Paweł Mościcki
Sleep in Resistance


These songs come from the very eye of the storm. Aida, Dheisheh, Fawwar, al-Arroub, Balata, Jalazone, Qalandiya – those are the Palestinian camps where they have been recorded. The first two are at the top of the list of places in the world with the highest concentration of tear gas in the air. All share – besides the ethnicity of their residents – the experience of a permanent state of siege and ever new forms of harassment invented by the Israeli authorities. These songs can be heard in places of brutal – and actually double – oppression, for historical violence (the Naqba), which has forced thousands of Palestinians to leave their homes, overlaps here with actual violence, directed against the refugees that live in the camps. As if it weren’t enough to drive the people out of the country, but to drive the country out of the people as well. To disconnect them from their own culture, strip them of their civil rights, and then to make their life untenable.

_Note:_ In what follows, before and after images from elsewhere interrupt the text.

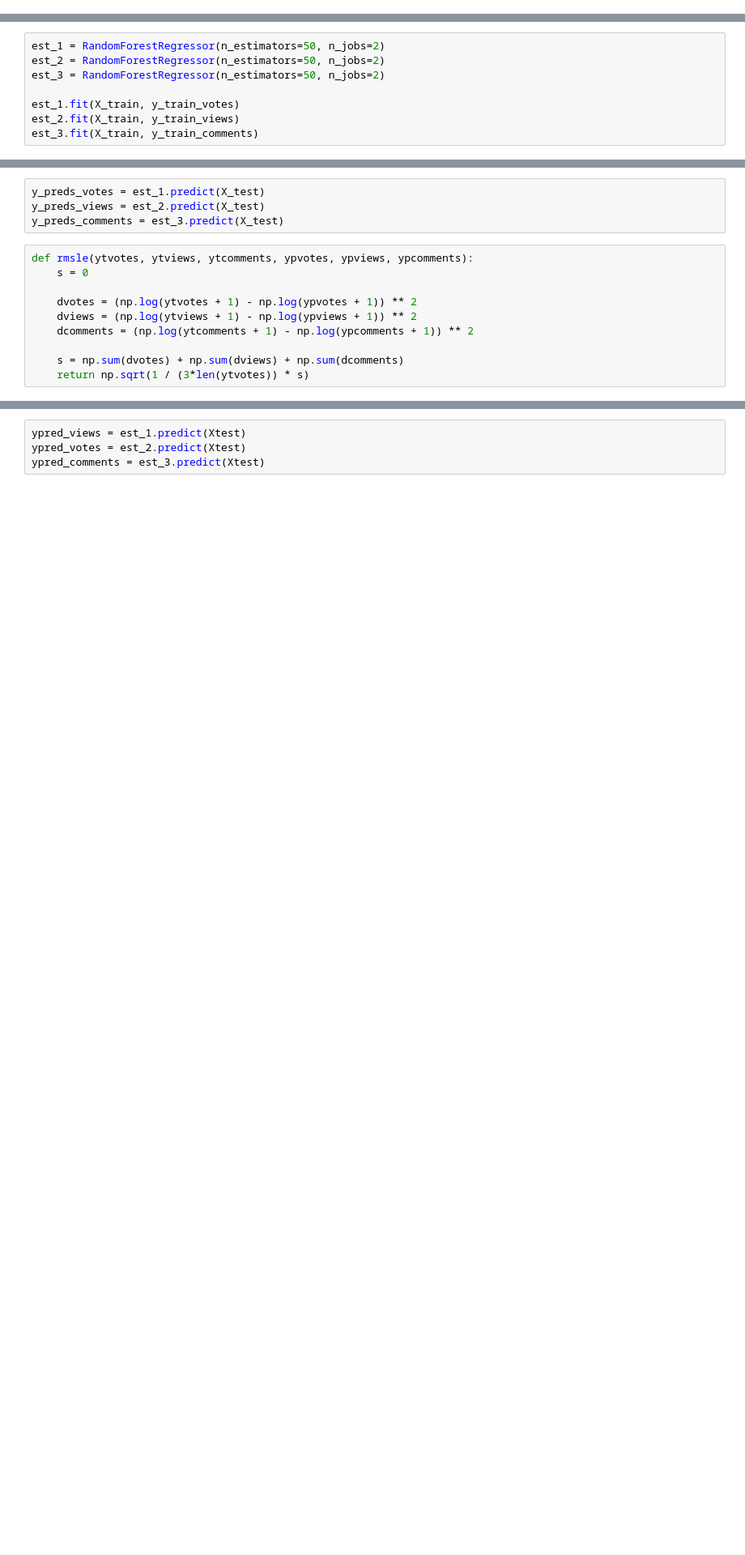
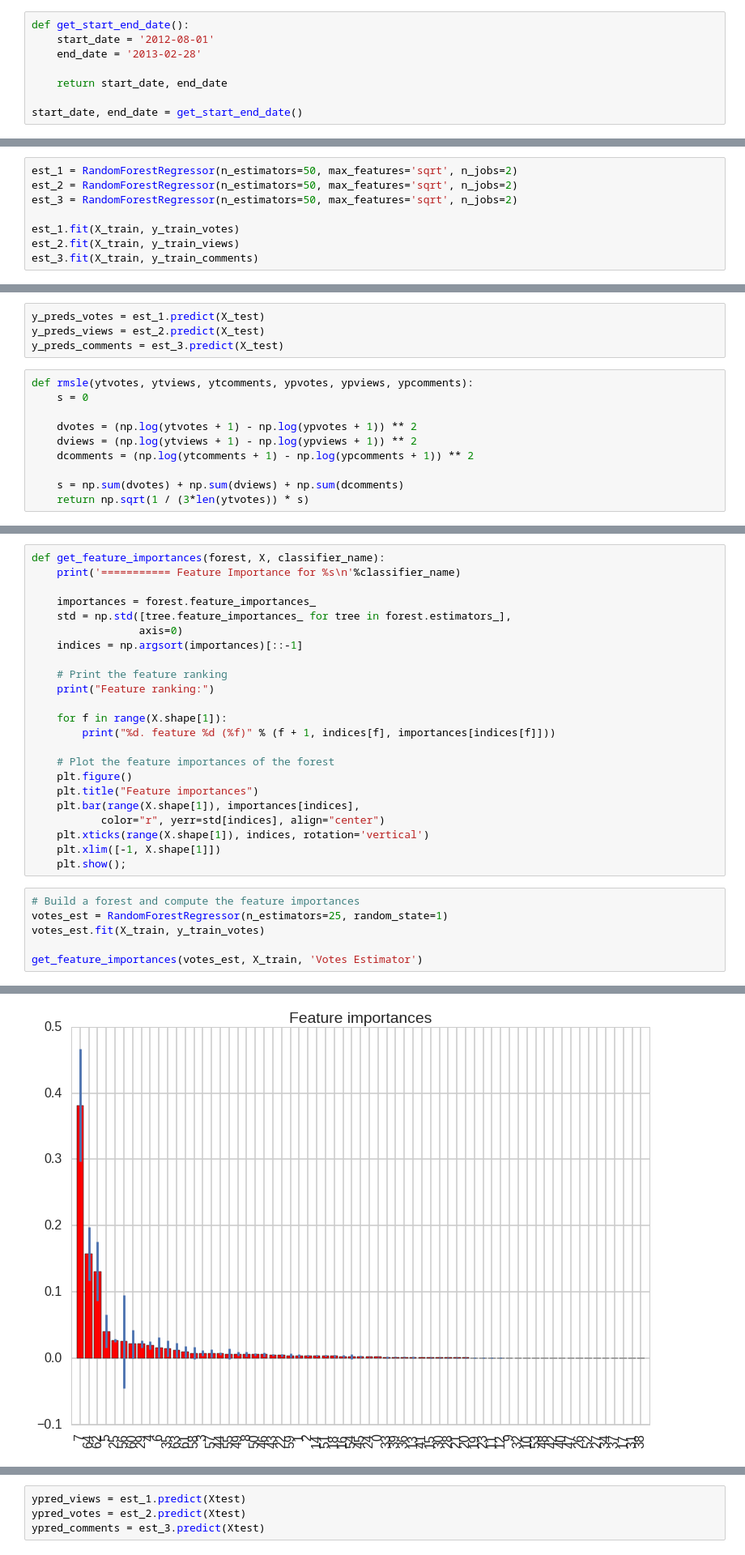
Before and after one commit to numb3r33/see_click_predict, a Jupyter notebook: notebooks/BenchmarkModel.ipynb, the cells around one changed output, grey strips where cells are left out. Shown at 81% size. Saved outputs shown, nothing was run; the diff lists cells and outputs as text; blank space fills up the shorter version.

Commit message:
Feature Importance produced by Random Forest Model

```diff
--- a/notebooks/BenchmarkModel.ipynb
+++ b/notebooks/BenchmarkModel.ipynb
@@ -136,0 +119,8 @@ y_test_comments = y_comments.iloc[itest]
+# %%
+def get_start_end_date():
+    start_date = '2012-08-01'
+    end_date = '2013-02-28'
+
+    return start_date, end_date
+
+start_date, end_date = get_start_end_date()
@@ -137,7 +148,7 @@ y_test_comments = y_comments.iloc[itest]
 # %%
-est_1 = RandomForestRegressor(n_estimators=50, n_jobs=2)
-est_2 = RandomForestRegressor(n_estimators=50, n_jobs=2)
-est_3 = RandomForestRegressor(n_estimators=50, n_jobs=2)
+est_1 = RandomForestRegressor(n_estimators=50, max_features='sqrt', n_jobs=2)
+est_2 = RandomForestRegressor(n_estimators=50, max_features='sqrt', n_jobs=2)
+est_3 = RandomForestRegressor(n_estimators=50, max_features='sqrt', n_jobs=2)
 
 est_1.fit(X_train, y_train_votes)
 est_2.fit(X_train, y_train_views)
@@ -169,0 +183,30 @@ RMSLE on the test set: 0.527193
+# %%
+def get_feature_importances(forest, X, classifier_name):
+    print('=========== Feature Importance for %s\n'%classifier_name)
+
+    importances = forest.feature_importances_
+    std = np.std([tree.feature_importances_ for tree in forest.estimators_],
+                 axis=0)
+    indices = np.argsort(importances)[::-1]
+
+    # Print the feature ranking
+    print("Feature ranking:")
+
+    for f in range(X.shape[1]):
+        print("%d. feature %d (%f)" % (f + 1, indices[f], importances[indices[f]]))
+
+    # Plot the feature importances of the forest
+    plt.figure()
+    plt.title("Feature importances")
+    plt.bar(range(X.shape[1]), importances[indices],
+           color="r", yerr=std[indices], align="center")
+    plt.xticks(range(X.shape[1]), indices, rotation='vertical')
+    plt.xlim([-1, X.shape[1]])
+    plt.show();
+# %%
+# Build a forest and compute the feature importances
+votes_est = RandomForestRegressor(n_estimators=25, random_state=1)
+votes_est.fit(X_train, y_train_votes)
+
+get_feature_importances(votes_est, X_train, 'Votes Estimator')
+# %% [output]
@@ -169,0 +230 @@ RMSLE on the test set: 0.527193
+[figure, added]
```
Also changed, not shown: parts of 16 cells of this notebook.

In the streets of the camps, overt violence against and unjustified arrests not only of adults but of kids as well are a daily occurrence, while at night Israeli commandos carry out home searches under the pretext of anti-terrorist operations, fire at alleged militant positions, disturb silence. Sleep deprivation, a torture method used by oppressors all over the world, is employed here against whole neighbourhoods. As in Afghanistan, Iraq, or Guantanamo, the purpose is to keep the subjugated populace in a state of constant agitation, to keep their minds occupied, to never let them forget about their humiliation. Dream deprivation is also a way of cutting off the targets from the realm of regeneration and relaxation, of refusing the terrorized people a chance to let their imagination fly. It is not enough to occupy a territory: the refugees also need to be refused access to soothing oblivion, to an inner emigration that could at least partly alleviate the pain of the physical one.

In those places, Karolina Grzywnowicz has recorded lullabies sung by residents (usually women) in spite of two techniques of power: cultural uprooting and sleep deprivation. Quiet and tender, these songs are also acts of subversion and resistance for which one can get punished. The compilation includes songs from different regions and periods: some are recent, some traditional, and some a creative mix of the two. Protest is not only inscribed here in the very fact of their being sung, but also encoded in their recurring motifs. A ballad about separation from a loved one speaks of nostalgia for the homeland, a children’s rhyme turns into a political pamphlet, streaked with references to the current situation in the region. Sometimes these songs adopt the form of a parable, at other times they wish the children being lulled to sleep a better future than the reality that surrounds them at present.

Listening to these recordings, one can clearly feel that the lullabies are neither separate from reality nor can they be reduced to an object of consumption. This can be heard when they blend smoothly with fragments of conversations or trail off when memory has failed the singer and he or she makes a break to discuss the next stanza. This joint searching for fragments of tradition dispersed in memories is the very core of resistance; it is the actual political statement of these modest singers. It is here that the firmest no pasarán is declared, one that seems to render all the drones, stun grenades, and tear gas ineffective. The power of a tender collectivity making sure that the youngest ones sleep tight is irresistible indeed.

Perhaps, in order to ensure the survival of a community, it is first necessary to protect its flickering existence, woven with dreams, fantasies, and memories, suspended between dream and reality, between the past and the present, in a realm where Palestine simply still exists. Falling asleep, one can persist precisely in staunchest resistance, regaining one’s strength for further struggle, even if it was to preserve one’s ordinary, everyday dignity.

As we know, the Palestinian camps expand only upwards, with the roofs of existing buildings constantly turning into the floors of new storeys. Such is the fate of those who year after year, piece by piece, are being stripped of the part of their homeland that has been left to them. But on each successive floor this homeland’s hidden anthem resounds, sung as a lullaby. How many more floors must be built for the world to truly hear the cry that these songs convey?